CHARLOTTESVILLE, Va. (NEWSPLEX) -- Local high school students are getting a history lesson that is more relevant now than ever.
Albemarle, Western Albemarle, and Monticello high school students are doing research to understand the role monuments and statues play in their communities. The research is part of a year-long project called “Let ‘Em Shine,” which aims to teach students about the creation, significance, and history behind memorials.
The students will be conducting research at a number of different monument sites. On Tuesday students visited Charlottesville’s Emancipation and Justice parks, the Jefferson School, and the Zion Cemetery. Students will also be travelling to Richmond and Washington D.C. later in the school year.
This project is funded by a $20,000 research grant which the schools received from the National Writing Project in Berkeley, California.
The goal of the field trips is helping students learn more about the history of the monuments. It went a long way helping one student understand the current statue controversy.
“I’ve always felt that it wasn’t a big bother to me, because, I mean it’s a statue, it’s showing our history,” said Albemarle High School junior Lauren Burton. “But then again, I understand the story behind it and how different things may hurt different people. But to me, I feel like it’s a major part of history.”

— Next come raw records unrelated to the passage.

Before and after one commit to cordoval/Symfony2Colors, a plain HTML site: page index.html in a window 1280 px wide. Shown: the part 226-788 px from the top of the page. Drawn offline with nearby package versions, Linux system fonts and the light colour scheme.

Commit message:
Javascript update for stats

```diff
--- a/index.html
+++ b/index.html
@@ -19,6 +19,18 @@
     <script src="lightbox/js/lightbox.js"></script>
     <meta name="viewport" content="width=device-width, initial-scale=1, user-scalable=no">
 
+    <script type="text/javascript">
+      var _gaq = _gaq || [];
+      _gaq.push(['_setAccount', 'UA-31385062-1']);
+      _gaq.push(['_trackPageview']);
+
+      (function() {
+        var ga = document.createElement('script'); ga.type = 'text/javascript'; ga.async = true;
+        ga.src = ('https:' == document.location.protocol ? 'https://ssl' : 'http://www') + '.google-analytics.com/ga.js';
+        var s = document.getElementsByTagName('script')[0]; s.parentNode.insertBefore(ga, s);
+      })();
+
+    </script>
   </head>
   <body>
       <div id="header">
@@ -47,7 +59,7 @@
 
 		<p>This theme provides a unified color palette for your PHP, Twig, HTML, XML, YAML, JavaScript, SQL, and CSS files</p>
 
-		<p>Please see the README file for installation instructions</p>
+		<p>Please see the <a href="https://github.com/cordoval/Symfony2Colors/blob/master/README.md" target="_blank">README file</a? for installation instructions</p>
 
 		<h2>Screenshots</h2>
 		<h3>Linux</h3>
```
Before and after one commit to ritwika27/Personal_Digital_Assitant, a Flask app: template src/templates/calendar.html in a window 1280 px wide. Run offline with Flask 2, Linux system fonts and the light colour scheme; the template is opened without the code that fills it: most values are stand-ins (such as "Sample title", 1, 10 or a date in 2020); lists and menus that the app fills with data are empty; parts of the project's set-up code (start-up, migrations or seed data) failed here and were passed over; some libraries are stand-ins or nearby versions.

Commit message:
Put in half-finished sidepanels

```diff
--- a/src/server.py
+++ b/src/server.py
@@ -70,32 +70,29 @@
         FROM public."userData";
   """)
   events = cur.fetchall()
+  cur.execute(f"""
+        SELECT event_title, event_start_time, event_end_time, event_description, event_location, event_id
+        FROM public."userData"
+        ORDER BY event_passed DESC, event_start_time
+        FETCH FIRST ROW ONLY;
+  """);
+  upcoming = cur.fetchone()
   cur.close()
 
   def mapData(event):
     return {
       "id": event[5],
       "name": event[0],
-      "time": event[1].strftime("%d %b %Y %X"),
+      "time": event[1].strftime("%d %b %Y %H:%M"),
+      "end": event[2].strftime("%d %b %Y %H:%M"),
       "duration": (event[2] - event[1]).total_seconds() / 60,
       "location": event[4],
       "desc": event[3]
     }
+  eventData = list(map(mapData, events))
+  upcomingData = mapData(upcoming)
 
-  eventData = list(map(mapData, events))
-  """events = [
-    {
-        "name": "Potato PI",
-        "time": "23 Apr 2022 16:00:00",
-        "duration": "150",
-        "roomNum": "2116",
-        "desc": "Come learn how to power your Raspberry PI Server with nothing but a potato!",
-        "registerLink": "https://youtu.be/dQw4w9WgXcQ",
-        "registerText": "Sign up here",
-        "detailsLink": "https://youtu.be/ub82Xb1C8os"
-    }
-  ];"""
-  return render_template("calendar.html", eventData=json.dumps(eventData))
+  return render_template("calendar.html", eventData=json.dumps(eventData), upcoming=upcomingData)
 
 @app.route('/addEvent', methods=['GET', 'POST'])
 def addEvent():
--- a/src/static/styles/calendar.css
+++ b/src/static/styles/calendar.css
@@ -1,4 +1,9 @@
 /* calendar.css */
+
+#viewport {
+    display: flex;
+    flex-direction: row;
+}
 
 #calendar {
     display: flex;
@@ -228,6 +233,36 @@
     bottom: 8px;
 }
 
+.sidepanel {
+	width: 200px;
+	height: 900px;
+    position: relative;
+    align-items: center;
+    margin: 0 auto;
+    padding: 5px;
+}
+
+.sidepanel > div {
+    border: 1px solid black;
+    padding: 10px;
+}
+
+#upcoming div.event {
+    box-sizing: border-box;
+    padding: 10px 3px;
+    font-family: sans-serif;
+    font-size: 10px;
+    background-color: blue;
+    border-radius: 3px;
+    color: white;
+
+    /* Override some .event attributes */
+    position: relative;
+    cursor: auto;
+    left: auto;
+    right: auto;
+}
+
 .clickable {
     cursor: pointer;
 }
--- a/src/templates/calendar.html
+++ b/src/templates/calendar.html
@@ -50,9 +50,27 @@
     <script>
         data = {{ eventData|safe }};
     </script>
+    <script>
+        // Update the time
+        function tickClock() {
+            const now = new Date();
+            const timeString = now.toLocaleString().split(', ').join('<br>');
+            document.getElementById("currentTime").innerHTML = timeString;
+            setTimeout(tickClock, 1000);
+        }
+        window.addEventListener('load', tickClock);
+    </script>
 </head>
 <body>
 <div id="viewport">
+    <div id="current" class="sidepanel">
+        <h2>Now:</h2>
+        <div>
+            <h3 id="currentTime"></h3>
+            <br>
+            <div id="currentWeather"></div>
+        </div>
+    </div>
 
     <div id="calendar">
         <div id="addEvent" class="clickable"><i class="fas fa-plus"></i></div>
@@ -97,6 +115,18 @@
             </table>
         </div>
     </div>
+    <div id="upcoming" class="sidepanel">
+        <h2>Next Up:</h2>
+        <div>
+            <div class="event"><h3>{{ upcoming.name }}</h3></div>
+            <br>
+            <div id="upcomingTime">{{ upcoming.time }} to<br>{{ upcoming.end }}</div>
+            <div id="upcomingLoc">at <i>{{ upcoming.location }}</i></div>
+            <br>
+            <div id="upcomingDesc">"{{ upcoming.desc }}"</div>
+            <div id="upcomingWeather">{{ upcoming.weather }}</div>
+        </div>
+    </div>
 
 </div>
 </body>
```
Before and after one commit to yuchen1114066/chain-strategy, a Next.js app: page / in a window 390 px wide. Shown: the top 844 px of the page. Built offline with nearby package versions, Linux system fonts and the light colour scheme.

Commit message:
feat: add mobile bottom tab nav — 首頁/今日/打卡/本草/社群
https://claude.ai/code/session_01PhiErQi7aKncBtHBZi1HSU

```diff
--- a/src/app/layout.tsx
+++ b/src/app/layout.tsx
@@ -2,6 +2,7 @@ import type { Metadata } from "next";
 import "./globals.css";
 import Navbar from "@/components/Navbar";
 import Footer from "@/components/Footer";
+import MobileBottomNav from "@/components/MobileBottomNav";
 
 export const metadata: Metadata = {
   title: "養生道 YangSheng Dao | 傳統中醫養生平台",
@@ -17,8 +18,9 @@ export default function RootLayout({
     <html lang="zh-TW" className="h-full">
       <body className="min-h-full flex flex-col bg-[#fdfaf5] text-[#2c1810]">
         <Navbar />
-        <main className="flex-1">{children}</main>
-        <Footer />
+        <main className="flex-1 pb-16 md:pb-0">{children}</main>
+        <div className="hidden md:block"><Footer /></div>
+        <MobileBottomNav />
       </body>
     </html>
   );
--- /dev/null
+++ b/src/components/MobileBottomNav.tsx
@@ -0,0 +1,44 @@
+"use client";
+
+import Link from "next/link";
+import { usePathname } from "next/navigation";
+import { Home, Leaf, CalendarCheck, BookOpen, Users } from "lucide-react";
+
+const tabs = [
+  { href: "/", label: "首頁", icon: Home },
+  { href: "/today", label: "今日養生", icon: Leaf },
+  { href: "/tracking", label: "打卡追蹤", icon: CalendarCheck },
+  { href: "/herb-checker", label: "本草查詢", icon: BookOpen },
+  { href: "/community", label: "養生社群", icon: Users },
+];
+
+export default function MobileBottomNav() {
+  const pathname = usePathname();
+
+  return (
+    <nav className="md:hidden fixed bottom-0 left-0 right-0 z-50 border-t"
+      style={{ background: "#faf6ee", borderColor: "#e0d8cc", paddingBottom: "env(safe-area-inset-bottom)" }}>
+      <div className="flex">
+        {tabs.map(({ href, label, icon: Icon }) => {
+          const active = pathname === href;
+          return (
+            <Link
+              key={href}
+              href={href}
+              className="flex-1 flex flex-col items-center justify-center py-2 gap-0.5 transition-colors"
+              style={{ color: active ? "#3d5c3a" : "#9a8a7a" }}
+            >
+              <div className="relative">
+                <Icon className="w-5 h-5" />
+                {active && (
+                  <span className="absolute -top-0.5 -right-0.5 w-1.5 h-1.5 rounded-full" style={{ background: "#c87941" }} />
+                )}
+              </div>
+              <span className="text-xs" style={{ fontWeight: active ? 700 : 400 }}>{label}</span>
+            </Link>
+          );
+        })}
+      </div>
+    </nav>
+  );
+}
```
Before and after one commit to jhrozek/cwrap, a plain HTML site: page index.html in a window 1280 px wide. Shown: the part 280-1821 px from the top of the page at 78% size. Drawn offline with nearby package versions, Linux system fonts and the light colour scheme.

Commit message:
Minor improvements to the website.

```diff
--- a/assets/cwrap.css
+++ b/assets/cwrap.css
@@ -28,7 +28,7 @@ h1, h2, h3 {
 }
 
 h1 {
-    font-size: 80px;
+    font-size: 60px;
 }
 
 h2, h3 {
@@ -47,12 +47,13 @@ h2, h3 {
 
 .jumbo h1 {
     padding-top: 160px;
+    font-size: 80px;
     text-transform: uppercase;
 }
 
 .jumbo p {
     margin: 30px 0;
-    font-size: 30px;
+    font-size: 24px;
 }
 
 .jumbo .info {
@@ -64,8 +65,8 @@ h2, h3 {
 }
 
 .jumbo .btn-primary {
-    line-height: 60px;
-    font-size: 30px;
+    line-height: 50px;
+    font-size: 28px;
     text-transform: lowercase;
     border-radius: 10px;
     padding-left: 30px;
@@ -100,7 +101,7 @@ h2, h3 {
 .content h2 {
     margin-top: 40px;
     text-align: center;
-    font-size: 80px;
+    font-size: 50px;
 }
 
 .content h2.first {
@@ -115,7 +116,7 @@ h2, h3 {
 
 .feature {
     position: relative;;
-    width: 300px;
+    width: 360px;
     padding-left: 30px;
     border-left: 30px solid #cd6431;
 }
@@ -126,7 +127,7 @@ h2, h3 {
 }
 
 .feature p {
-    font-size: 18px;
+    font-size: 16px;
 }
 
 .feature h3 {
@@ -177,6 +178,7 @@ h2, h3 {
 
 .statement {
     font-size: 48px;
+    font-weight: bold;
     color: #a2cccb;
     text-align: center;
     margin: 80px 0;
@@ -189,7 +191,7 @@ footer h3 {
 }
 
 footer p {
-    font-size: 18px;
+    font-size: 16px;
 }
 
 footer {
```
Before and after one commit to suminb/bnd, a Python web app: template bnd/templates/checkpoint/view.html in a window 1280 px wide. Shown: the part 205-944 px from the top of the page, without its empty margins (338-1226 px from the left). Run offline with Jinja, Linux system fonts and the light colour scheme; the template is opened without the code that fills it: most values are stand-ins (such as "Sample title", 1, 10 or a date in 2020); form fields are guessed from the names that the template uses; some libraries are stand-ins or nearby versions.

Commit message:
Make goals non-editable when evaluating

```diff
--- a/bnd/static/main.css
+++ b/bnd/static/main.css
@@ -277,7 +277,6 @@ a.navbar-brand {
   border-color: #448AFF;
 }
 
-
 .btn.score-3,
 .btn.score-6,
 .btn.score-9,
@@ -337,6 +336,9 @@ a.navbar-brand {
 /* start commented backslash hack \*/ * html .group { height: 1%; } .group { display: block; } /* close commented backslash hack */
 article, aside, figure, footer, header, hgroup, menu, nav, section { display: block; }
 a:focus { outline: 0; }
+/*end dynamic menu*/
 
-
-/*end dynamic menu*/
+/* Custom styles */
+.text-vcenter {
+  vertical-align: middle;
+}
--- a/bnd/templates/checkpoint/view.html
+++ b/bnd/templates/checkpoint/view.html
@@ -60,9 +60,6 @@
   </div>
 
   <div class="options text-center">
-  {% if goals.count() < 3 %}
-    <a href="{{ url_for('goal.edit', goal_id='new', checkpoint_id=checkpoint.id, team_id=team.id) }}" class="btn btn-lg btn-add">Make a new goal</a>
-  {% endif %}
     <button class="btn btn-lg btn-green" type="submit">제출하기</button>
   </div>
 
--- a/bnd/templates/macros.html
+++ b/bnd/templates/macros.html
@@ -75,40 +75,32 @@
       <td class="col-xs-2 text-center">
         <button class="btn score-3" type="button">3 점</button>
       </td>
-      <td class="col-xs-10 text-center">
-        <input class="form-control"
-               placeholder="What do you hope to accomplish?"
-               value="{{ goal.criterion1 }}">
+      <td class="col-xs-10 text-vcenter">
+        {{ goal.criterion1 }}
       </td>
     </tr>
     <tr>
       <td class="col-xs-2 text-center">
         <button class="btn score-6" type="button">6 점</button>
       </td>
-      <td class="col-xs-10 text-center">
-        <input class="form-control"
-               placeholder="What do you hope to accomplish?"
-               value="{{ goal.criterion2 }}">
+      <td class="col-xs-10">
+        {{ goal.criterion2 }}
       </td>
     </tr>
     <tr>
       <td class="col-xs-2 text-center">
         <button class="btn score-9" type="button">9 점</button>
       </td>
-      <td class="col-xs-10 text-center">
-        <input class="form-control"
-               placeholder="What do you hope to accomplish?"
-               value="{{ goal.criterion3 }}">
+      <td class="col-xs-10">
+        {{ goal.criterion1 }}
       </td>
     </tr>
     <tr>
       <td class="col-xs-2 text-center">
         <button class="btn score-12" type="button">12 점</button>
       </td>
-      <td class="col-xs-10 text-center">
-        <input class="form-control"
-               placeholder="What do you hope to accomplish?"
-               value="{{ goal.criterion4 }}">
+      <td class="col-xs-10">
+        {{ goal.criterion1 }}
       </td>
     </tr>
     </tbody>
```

Another student said the field trip helped him stay open to understanding differing interpretations of these kinds of monuments.
“The Robert E. Lee thing, a lot of people disagree and a lot of bad things happened about that statue,” said Bruce McClain, also a junior at Albemarle High School. “But at the same time, sometimes you just want to be all ears just to hear people’s point of view.”
According to Brandon Isaiah, an American Fusion teacher at Albemarle High School, showing students these historic memorials and allowing them to form their own opinions is a key part of their education.
“I just think it’s important for us to help continue to facilitate information to these kids," Isaiah said. "They are our future. We continue to give them this information and we hope that they develop their own perspectives and come up with solutions for how we can make this world better, and continue to come together as a country.”